She knew that. She wondered if the investigators were sure too, but she wouldn’t tell her brothers that. She shook her head yes. “They seemed rather confident at the press conference. Besides, my apartment wasn’t even hit. Well…it was hit by debris, and messed up pretty badly, but the bombs were in two other apartment units. If this were Sabian I would think he could have gotten it right.”
Thomas brushed his hand through his hair. Was he ready to admit defeat, turn around and go home? “Maybe,” he mumbled. “Maybe not.”
She rolled her eyes. “Who’s your friend?” She looked at Thena, beautiful, classy looking, and she wondered just how long Thomas planned to hold on to this one.

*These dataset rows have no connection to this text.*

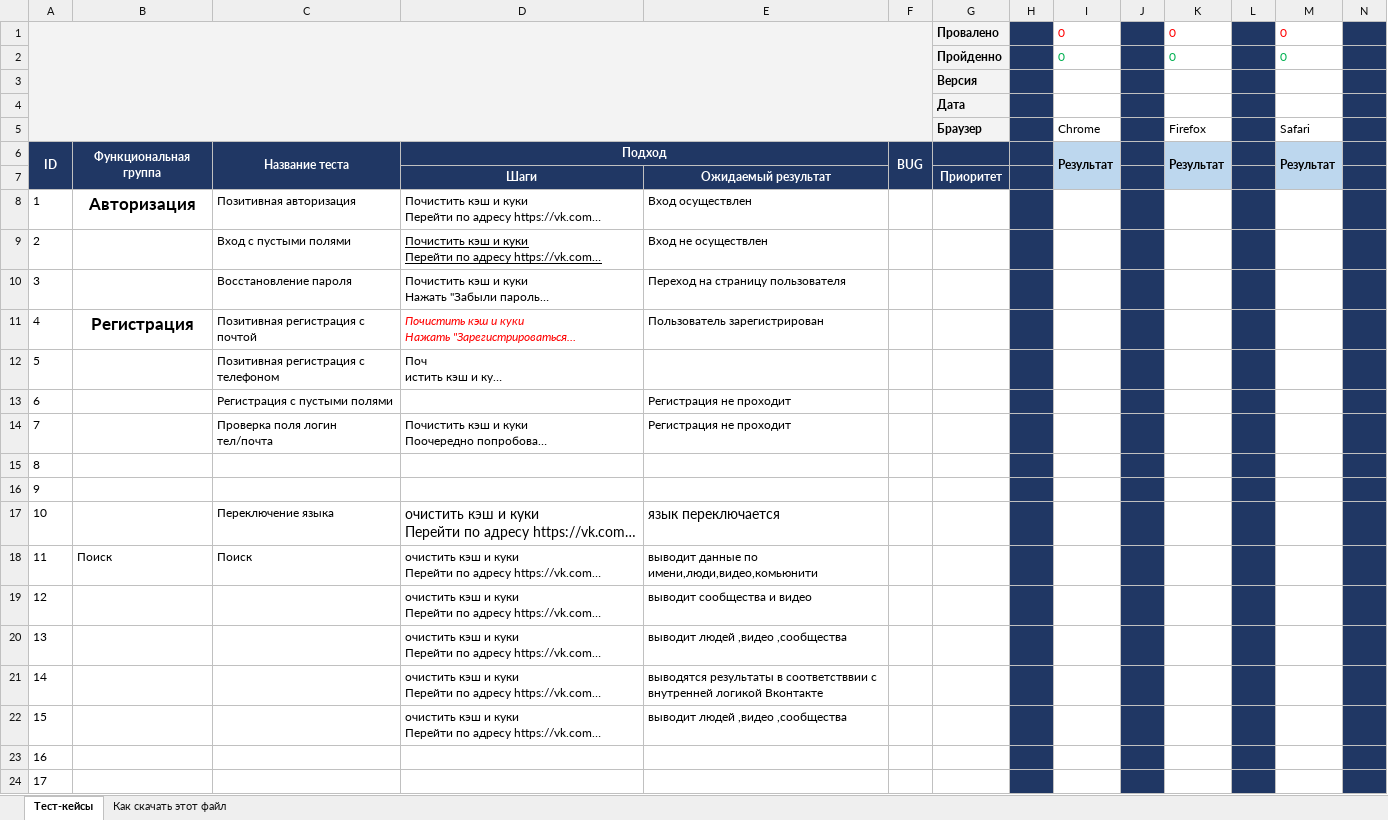
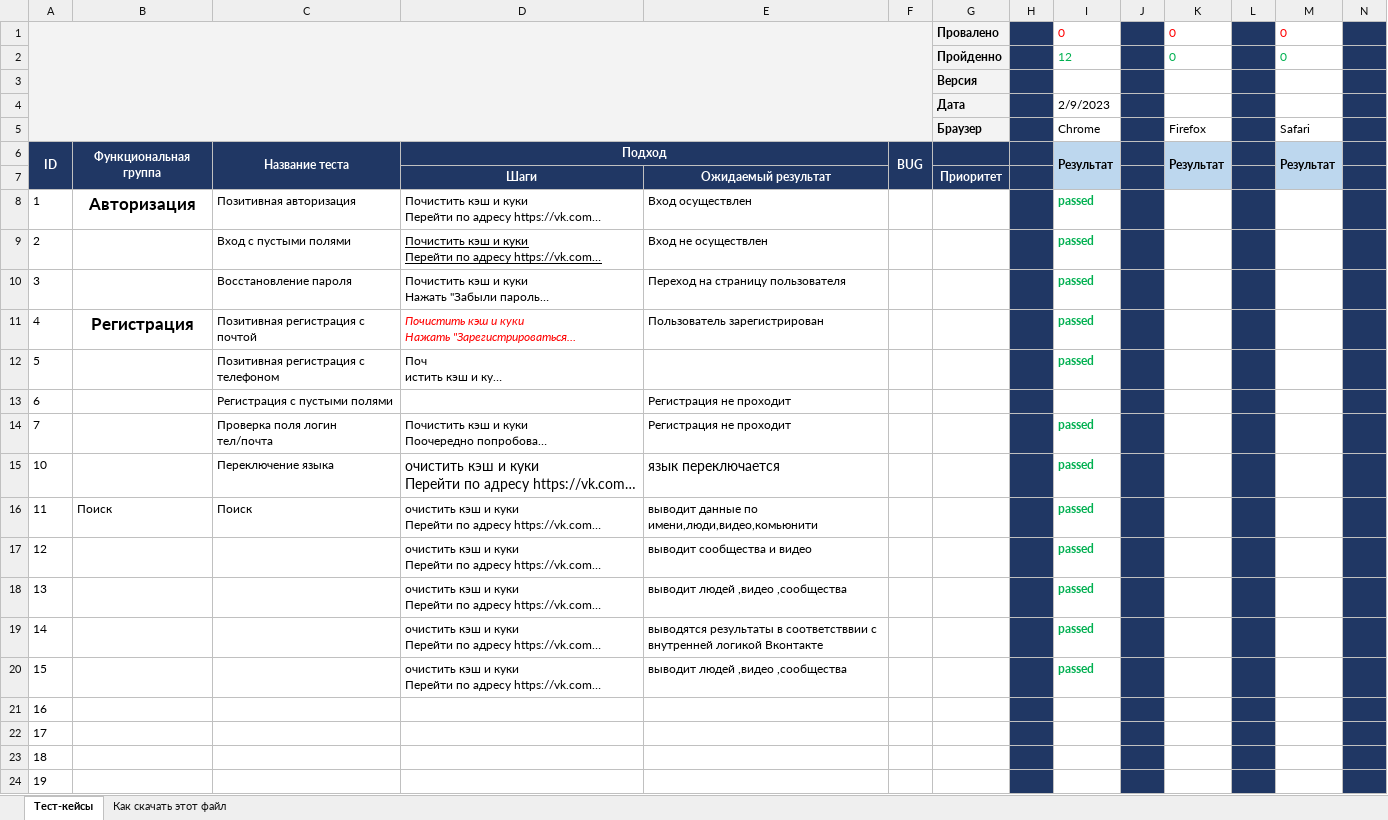
Before and after one commit to Kokolu4ka/My-first-_repo, an Excel workbook: тесты.xlsx, sheet Тест-кейсы, drawn as a sheet; only a part is shown; the shorter side is filled out with more unchanged rows; long unchanged cells end in …; values as stored, in another font and other column widths than the file's, no borders; removed rows and columns are numbered as before the commit, all else as after; rows hold the shown columns only; the diff names each change by its address in the sheet, - before the commit and + after, or states it on an @@ line.

Commit message:
Тестирование 09.02.23
Прошла тесты с 1 по 20 включительно

```diff
--- a/тесты.xlsx (sheet Тест-кейсы)
+++ b/тесты.xlsx (sheet Тест-кейсы)
-I2: 0
+I2: 12
-I4: (empty)
+I4: 2/9/2023
-I8:I12: (empty)
+I8:I12: passed
-I14: (empty)
+I14: passed
-row 15: 8
-row 16: 9
-I15:I20: (empty)
+I15:I20: passed
```
Also changed, not shown: formulas that keep their value.
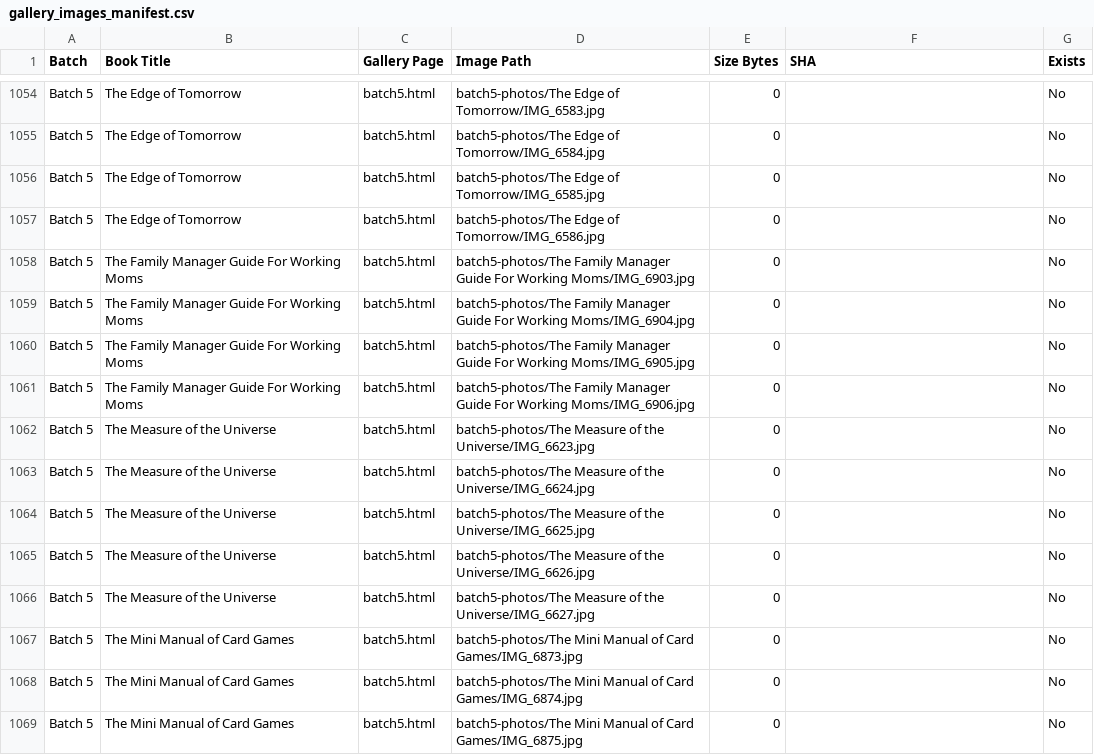
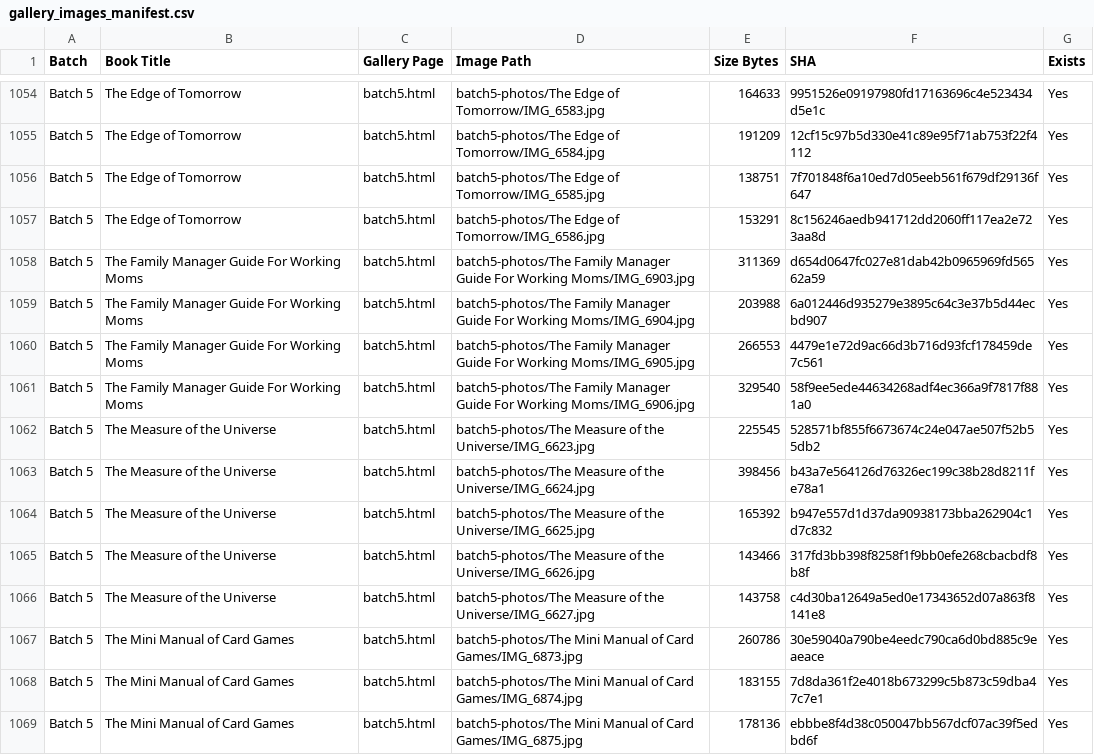
Before and after one commit to Kenja777/andersonsasimovbooks.github.io, a CSV file: maintenance/gallery_images_manifest.csv, drawn as a sheet; only a part is shown, gaps mark what is left out; the diff covers the shown part only; the diff names each change by its address in the sheet, - before the commit and + after, or states it on an @@ line.

```diff
--- a/maintenance/gallery_images_manifest.csv
+++ b/maintenance/gallery_images_manifest.csv
-E1054 (Size Bytes): 0
+E1054 (Size Bytes): 164633
-F1054 (SHA): (empty)
+F1054 (SHA): 9951526e09197980fd17163696c4e523434d5e1c
-G1054:G1069 (Exists): No
+G1054:G1069 (Exists): Yes
-E1055 (Size Bytes): 0
+E1055 (Size Bytes): 191209
-F1055 (SHA): (empty)
+F1055 (SHA): 12cf15c97b5d330e41c89e95f71ab753f22f4112
-E1056 (Size Bytes): 0
+E1056 (Size Bytes): 138751
-F1056 (SHA): (empty)
+F1056 (SHA): 7f701848f6a10ed7d05eeb561f679df29136f647
-E1057 (Size Bytes): 0
+E1057 (Size Bytes): 153291
-F1057 (SHA): (empty)
+F1057 (SHA): 8c156246aedb941712dd2060ff117ea2e723aa8d
-E1058 (Size Bytes): 0
+E1058 (Size Bytes): 311369
-F1058 (SHA): (empty)
+F1058 (SHA): d654d0647fc027e81dab42b0965969fd56562a59
-E1059 (Size Bytes): 0
+E1059 (Size Bytes): 203988
-F1059 (SHA): (empty)
+F1059 (SHA): 6a012446d935279e3895c64c3e37b5d44ecbd907
-E1060 (Size Bytes): 0
+E1060 (Size Bytes): 266553
-F1060 (SHA): (empty)
+F1060 (SHA): 4479e1e72d9ac66d3b716d93fcf178459de7c561
-E1061 (Size Bytes): 0
+E1061 (Size Bytes): 329540
-F1061 (SHA): (empty)
+F1061 (SHA): 58f9ee5ede44634268adf4ec366a9f7817f881a0
-E1062 (Size Bytes): 0
+E1062 (Size Bytes): 225545
-F1062 (SHA): (empty)
+F1062 (SHA): 528571bf855f6673674c24e047ae507f52b55db2
-E1063 (Size Bytes): 0
+E1063 (Size Bytes): 398456
-F1063 (SHA): (empty)
+F1063 (SHA): b43a7e564126d76326ec199c38b28d8211fe78a1
-E1064 (Size Bytes): 0
+E1064 (Size Bytes): 165392
-F1064 (SHA): (empty)
+F1064 (SHA): b947e557d1d37da90938173bba262904c1d7c832
-E1065 (Size Bytes): 0
+E1065 (Size Bytes): 143466
-F1065 (SHA): (empty)
+F1065 (SHA): 317fd3bb398f8258f1f9bb0efe268cbacbdf8b8f
-E1066 (Size Bytes): 0
+E1066 (Size Bytes): 143758
-F1066 (SHA): (empty)
+F1066 (SHA): c4d30ba12649a5ed0e17343652d07a863f8141e8
-E1067 (Size Bytes): 0
+E1067 (Size Bytes): 260786
-F1067 (SHA): (empty)
+F1067 (SHA): 30e59040a790be4eedc790ca6d0bd885c9eaeace
-E1068 (Size Bytes): 0
+E1068 (Size Bytes): 183155
-F1068 (SHA): (empty)
+F1068 (SHA): 7d8da361f2e4018b673299c5b873c59dba47c7e1
-E1069 (Size Bytes): 0
+E1069 (Size Bytes): 178136
-F1069 (SHA): (empty)
+F1069 (SHA): ebbbe8f4d38c050047bb567dcf07ac39f5edbd6f
```
Also changed, not shown: 96 edited cells elsewhere in this file.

“Thena Davis,” he said as he reached out and pulled Thena closer to him. Eve smiled. He was being protective of her too. He must care for her.
“Nice meeting you,” she smiled. “I’m sorry you had to come all this way for his overactive imagination.”
“It was my idea,” she said sheepishly. “I hope you won’t be angry with him. He was just so worried about you. And he wasn’t planning to come until I asked him to.”
Eve cautiously eyed Thomas. She doubted that he wouldn’t have came on his own, but maybe he wouldn’t have, which meant Thena was a complete traitor to her cause.
She shrugged. Thomas seemed to like her. Something told her she might want to forgive her now, rather than hold a grudge. She had a feeling she might be her sister-in-law one day.
The knock on the door disturbed them all. She started to get it, but Gavin stopped her by gently pushing her over to Drake before going to answer the door himself.
“This is ridiculous,” she snapped.
“Just stay still,” Drake mumbled in the same voice he had when he showed up at her room door and insisted that he was coming inside. He had the same voice he always had when he expected orders to be followed. She didn’t know what he did when he was in the military, or what branch he worked for; nobody really seemed to know, and if they did know they weren’t talking about it—not to her anyway. Whatever he did and whoever he worked for then and now, he was definitely not a man a person crossed.
“Um…I’m sorry. I must have the wrong room. I was looking for Eve.”
“Adam,” she quickly left Drake’s side because she knew if she hesitated he would have her on lockdown in two seconds flat. “Come on in.”
“Adam,” Thomas mumbled. “You’ve got to be kidding me.”
Eve rolled her eyes. “Be nice,” she mumbled. She watched how Adam took in the situation in her room. “Adam, these are my brothers—Gavin, and Thomas. And this is a friend of theirs—Drake, and she’s Thena. Everybody, this is Adam. He saved my life.”
“Oh,” Gavin closed the door, but he didn’t look the least bit at ease. The man saved her life, covered her body with his own body to protect her from falling debris; they should be welcoming him with open arms.
“Adam, my brothers are crazy protective.”
Adam laughed. “I’ve been there. I’m the youngest of three. Trust me; I know how it is. I had to leave Vermont to have a minute of freedom.”
“Exactly,” Eve laughed.
“Well, I managed to get into your place and I picked up a few things for you. A few people turned their heads while I was breaking the rules.”
“I appreciate it,” she took the bag from him before realizing how heavy it was.
“I saw your safe in the closet so I brought it. I thought there might be something important in it. I packed a few of your clothes, some more shoes, I brought your backpack with your cameras in it, and your purse and phone are in this bag.” He handed her another bag before removing the backpack off his shoulder.
“Adam, thank you so much. I need all of this.” She needed her camera most because that was her lifeline at work, and a huge extension of herself. That was her personal camera. She had refused the camera the paper offered her because she knew her camera better than the back of her hand. Her camera was her baby and it had never let her down. Adam had brought the backpack she kept most of her cameras and extra lenses inside. The film and the digital cameras were now safely with her.